Mark Schmidt, the head of the Firefox support team at Mozilla, tweeted that all versions of Flash Player are blocked in the browser as of its latest update, accompanying the news with an image showing a raised fist and the phrase "Occupy Flash."
Security researchers have discovered vulnerabilities in recent versions of Adobe Flash that have not been patched yet by Adobe but are rather exploited by hackers. Most recently cyberthieves released 400 GB of internal documents stolen from HackingTeam, a Italian security company that helps governments and other organizations steal information. Those documents included details for exploiting weaknesses in Flash, which the HackingTeam called "most beautiful Flash bug for the last four years."
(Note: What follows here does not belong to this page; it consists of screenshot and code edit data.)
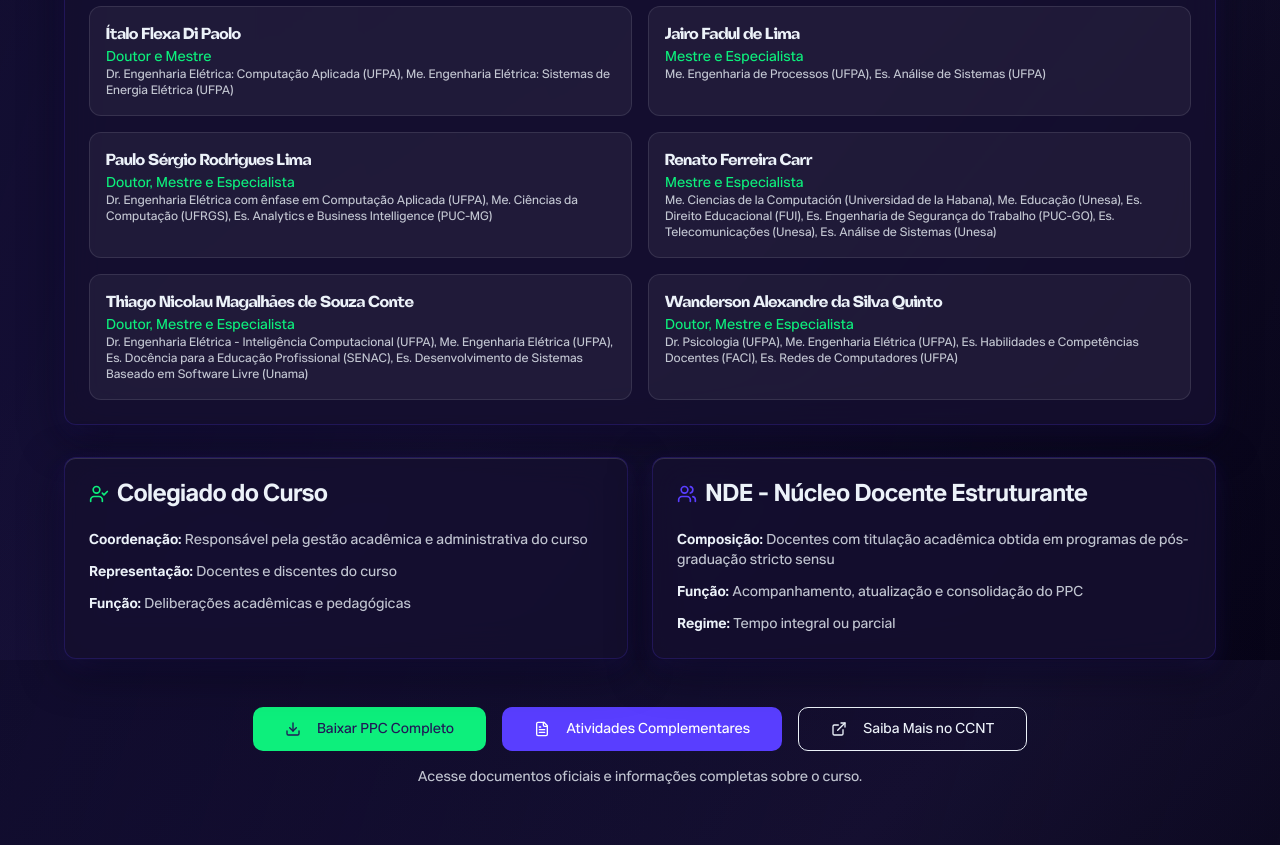
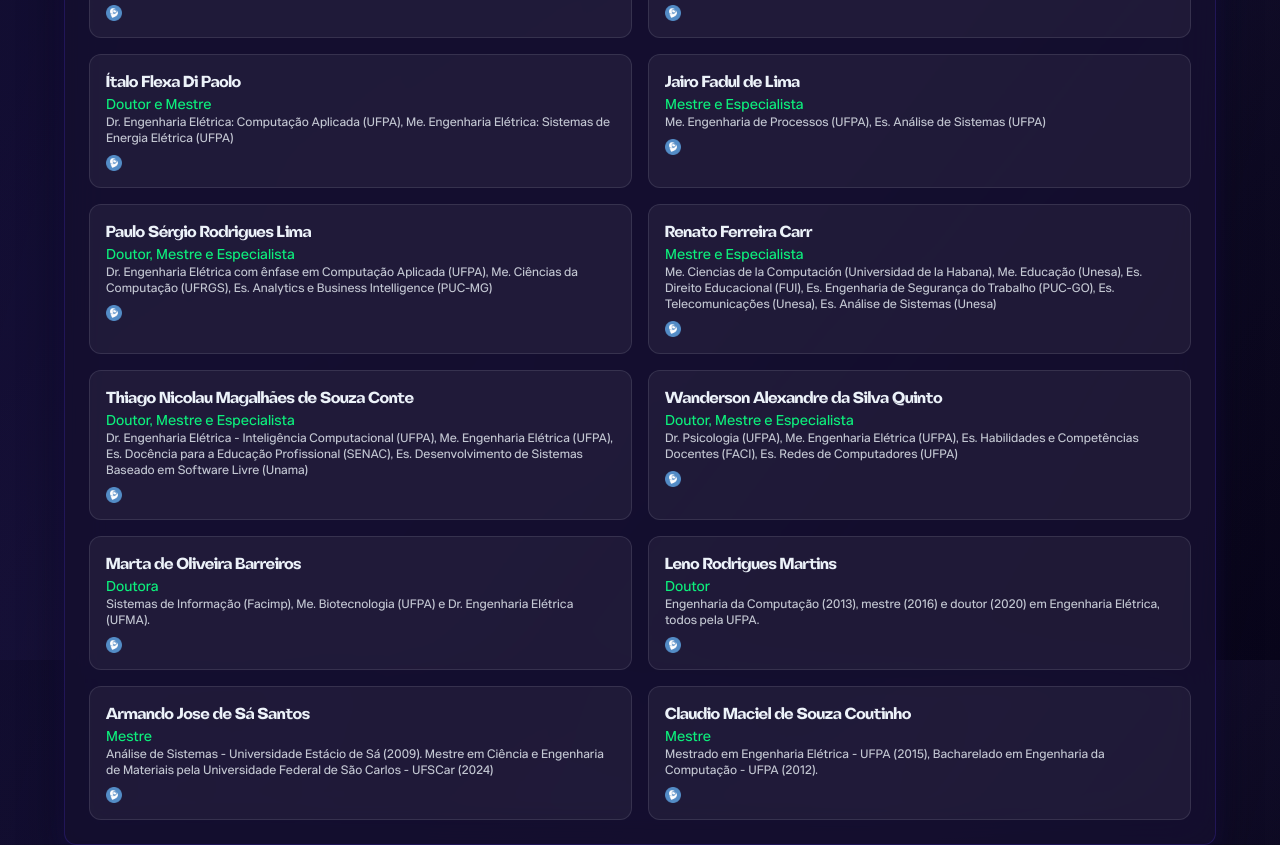
Before and after one commit to marcellosant/caesoft.github.io, a Next.js app: page / in a window 1280 px wide. Shown: the part 8140-8985 px from the top of the page. Built offline with nearby package versions, Linux system fonts and the light colour scheme.

Commit message:
modificacao no corpo docente, inserindo o curriculo lattes e adicionando novos professores

```diff
--- a/components/sections/about-course-section.tsx
+++ b/components/sections/about-course-section.tsx
@@ -95,16 +95,90 @@ const disciplinesBySemester = [
 ]
 
 const professors = [
-  { name: "Anderson Jorge Serra da Costa", title: "Mestre", specialization: "Ciência da Computação (UFPA)" },
-  { name: "Antônio Marcos Cardoso Silva", title: "Mestre", specialization: "Informática (UFPR)" },
-  { name: "Carlos Benedito Barreiros Gutierrez", title: "Doutor e Mestre", specialization: "Dr., Me. Ciências Ambientais (UFPA)" },
-  { name: "Gleisson Amaral Mendes", title: "Mestre e Especialista", specialization: "Me. Engenharia Industrial (UFPA), Es. Redes de Computadores (Unama)" },
-  { name: "Ítalo Flexa Di Paolo", title: "Doutor e Mestre", specialization: "Dr. Engenharia Elétrica: Computação Aplicada (UFPA), Me. Engenharia Elétrica: Sistemas de Energia Elétrica (UFPA)" },
-  { name: "Jairo Fadul de Lima", title: "Mestre e Especialista", specialization: "Me. Engenharia de Processos (UFPA), Es. Análise de Sistemas (UFPA)" },
-  { name: "Paulo Sérgio Rodrigues Lima", title: "Doutor, Mestre e Especialista", specialization: "Dr. Engenharia Elétrica com ênfase em Computação Aplicada (UFPA), Me. Ciências da Computação (UFRGS), Es. Analytics e Business Intelligence (PUC-MG)" },
-  { name: "Renato Ferreira Carr", title: "Mestre e Especialista", specialization: "Me. Ciencias de la Computación (Universidad de la Habana), Me. Educação (Unesa), Es. Direito Educacional (FUI), Es. Engenharia de Segurança do Trabalho (PUC-GO), Es. Telecomunicações (Unesa), Es. Análise de Sistemas (Unesa)" },
-  { name: "Thiago Nicolau Magalhães de Souza Conte", title: "Doutor, Mestre e Especialista", specialization: "Dr. Engenharia Elétrica - Inteligência Computacional (UFPA), Me. Engenharia Elétrica (UFPA), Es. Docência para a Educação Profissional (SENAC), Es. Desenvolvimento de Sistemas Baseado em Software Livre (Unama)" },
-  { name: "Wanderson Alexandre da Silva Quinto", title: "Doutor, Mestre e Especialista", specialization: "Dr. Psicologia (UFPA), Me. Engenharia Elétrica (UFPA), Es. Habilidades e Competências Docentes (FACI), Es. Redes de Computadores (UFPA)" }
+  {
+    name: "Anderson Jorge Serra da Costa",
+    title: "Mestre",
+    specialization: "Ciência da Computação (UFPA)",
+    lattes: "http://lattes.cnpq.br/7707885586024191"
+  },
+  {
+    name: "Antônio Marcos Cardoso Silva",
+    title: "Mestre",
+    specialization: "Informática (UFPR)",
+    lattes: "https://lattes.cnpq.br/3949852619017976"
+  },
+  {
+    name: "Carlos Benedito Barreiros Gutierrez",
+    title: "Doutor e Mestre",
+    specialization: "Dr., Me. Ciências Ambientais (UFPA)",
+    lattes: "https://lattes.cnpq.br/0920214717536195"
+  },
+  {
+    name: "Gleisson Amaral Mendes",
+    title: "Mestre e Especialista",
+    specialization: "Me. Engenharia Industrial (UFPA), Es. Redes de Computadores (Unama)",
+    lattes: "https://lattes.cnpq.br/7781175809341535"
+  },
+  {
+    name: "Ítalo Flexa Di Paolo",
+    title: "Doutor e Mestre",
+    specialization: "Dr. Engenharia Elétrica: Computação Aplicada (UFPA), Me. Engenharia Elétrica: Sistemas de Energia Elétrica (UFPA)",
+    lattes: "https://lattes.cnpq.br/7195767161641034"
+  },
+  {
+    name: "Jairo Fadul de Lima",
+    title: "Mestre e Especialista",
+    specialization: "Me. Engenharia de Processos (UFPA), Es. Análise de Sistemas (UFPA)",
+    lattes: "https://lattes.cnpq.br/5482391365956398"
+  },
+  {
+    name: "Paulo Sérgio Rodrigues Lima",
+    title: "Doutor, Mestre e Especialista",
+    specialization: "Dr. Engenharia Elétrica com ênfase em Computação Aplicada (UFPA), Me. Ciências da Computação (UFRGS), Es. Analytics e Business Intelligence (PUC-MG)",
+    lattes: "https://lattes.cnpq.br/2188563656904692"
+  },
+  {
+    name: "Renato Ferreira Carr",
+    title: "Mestre e Especialista",
+    specialization: "Me. Ciencias de la Computación (Universidad de la Habana), Me. Educação (Unesa), Es. Direito Educacional (FUI), Es. Engenharia de Segurança do Trabalho (PUC-GO), Es. Telecomunicações (Unesa), Es. Análise de Sistemas (Unesa)",
+    lattes: ""
+  },
+  {
+    name: "Thiago Nicolau Magalhães de Souza Conte",
+    title: "Doutor, Mestre e Especialista",
+    specialization: "Dr. Engenharia Elétrica - Inteligência Computacional (UFPA), Me. Engenharia Elétrica (UFPA), Es. Docência para a Educação Profissional (SENAC), Es. Desenvolvimento de Sistemas Baseado em Software Livre (Unama)",
+    lattes: "https://lattes.cnpq.br/0783374325529116"
+  },
+  {
+    name: "Wanderson Alexandre da Silva Quinto",
+    title: "Doutor, Mestre e Especialista",
+    specialization: "Dr. Psicologia (UFPA), Me. Engenharia Elétrica (UFPA), Es. Habilidades e Competências Docentes (FACI), Es. Redes de Computadores (UFPA)",
+    lattes: "https://lattes.cnpq.br/4429230658129917"
+  },
+  {
+    name: "Marta de Oliveira Barreiros",
+    title: "Doutora",
+    specialization: "Sistemas de Informação (Facimp), Me. Biotecnologia (UFPA) e Dr. Engenharia Elétrica (UFMA).",
+    lattes: "https://lattes.cnpq.br/2695239794047991"
+  },
+  {
+    name: "Leno Rodrigues Martins",
+    title: "Doutor",
+    specialization: "Engenharia da Computação (2013), mestre (2016) e doutor (2020) em Engenharia Elétrica, todos pela UFPA.",
+    lattes: "https://lattes.cnpq.br/0564896752552040"
+  },
+  {
+    name: "Armando Jose de Sá Santos",
+    title: "Mestre",
+    specialization: "Análise de Sistemas - Universidade Estácio de Sá (2009). Mestre em Ciência e Engenharia de Materiais pela Universidade Federal de São Carlos - UFSCar (2024)",
+    lattes: "https://lattes.cnpq.br/6286321140581380"
+  },
+  {
+    name: "Claudio Maciel de Souza Coutinho",
+    title: "Mestre",
+    specialization: "Mestrado em Engenharia Elétrica - UFPA (2015), Bacharelado em Engenharia da Computação - UFPA (2012).",
+    lattes: "https://lattes.cnpq.br/2859593183875050"
+  }
 ]
 
 const optionalSubjects = [
@@ -303,6 +377,11 @@ export const AboutCourseSection = () => {
                     <h4 className="text-caesoft-light font-semibold">{prof.name}</h4>
                     <p className="text-caesoft-green text-sm">{prof.title}</p>
                     <p className="text-light-dimmed text-xs">{prof.specialization}</p>
+                    <div className="mt-2 self-end">
+                      <a href={prof.lattes} target="_blank" rel="noopener noreferrer">
+                        <img src="/lattes-icon2.png" alt="Lattes" className="w-4 h-4" />
+                      </a>
+                   </div>
                   </div>
                 ))}
               </div>
```
Also changed, not shown: public/lattes-icon2.png (added).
The worldwide web's biggest companies have slowly withdrawn support from the software over the past few years. Earlier this year YouTube made HTML5 its default player, while a recent update to Chrome saw the browser "intelligently" pause Flash to stop unnecessary content from running on web pages. Even Steve Jobs memorably explained his problems with Flash in an open letter published back in 2010, but it's somehow clung doggedly to life, barely surviving the discovery of multiple critical security vulnerabilities every year.
Flash was once the defacto standard for websites to run games, stream video and deliver animation over browser software. These days, Flash is on the wane as more in the online video industry turns to HTML5, a developing language that can run graphics without plugins.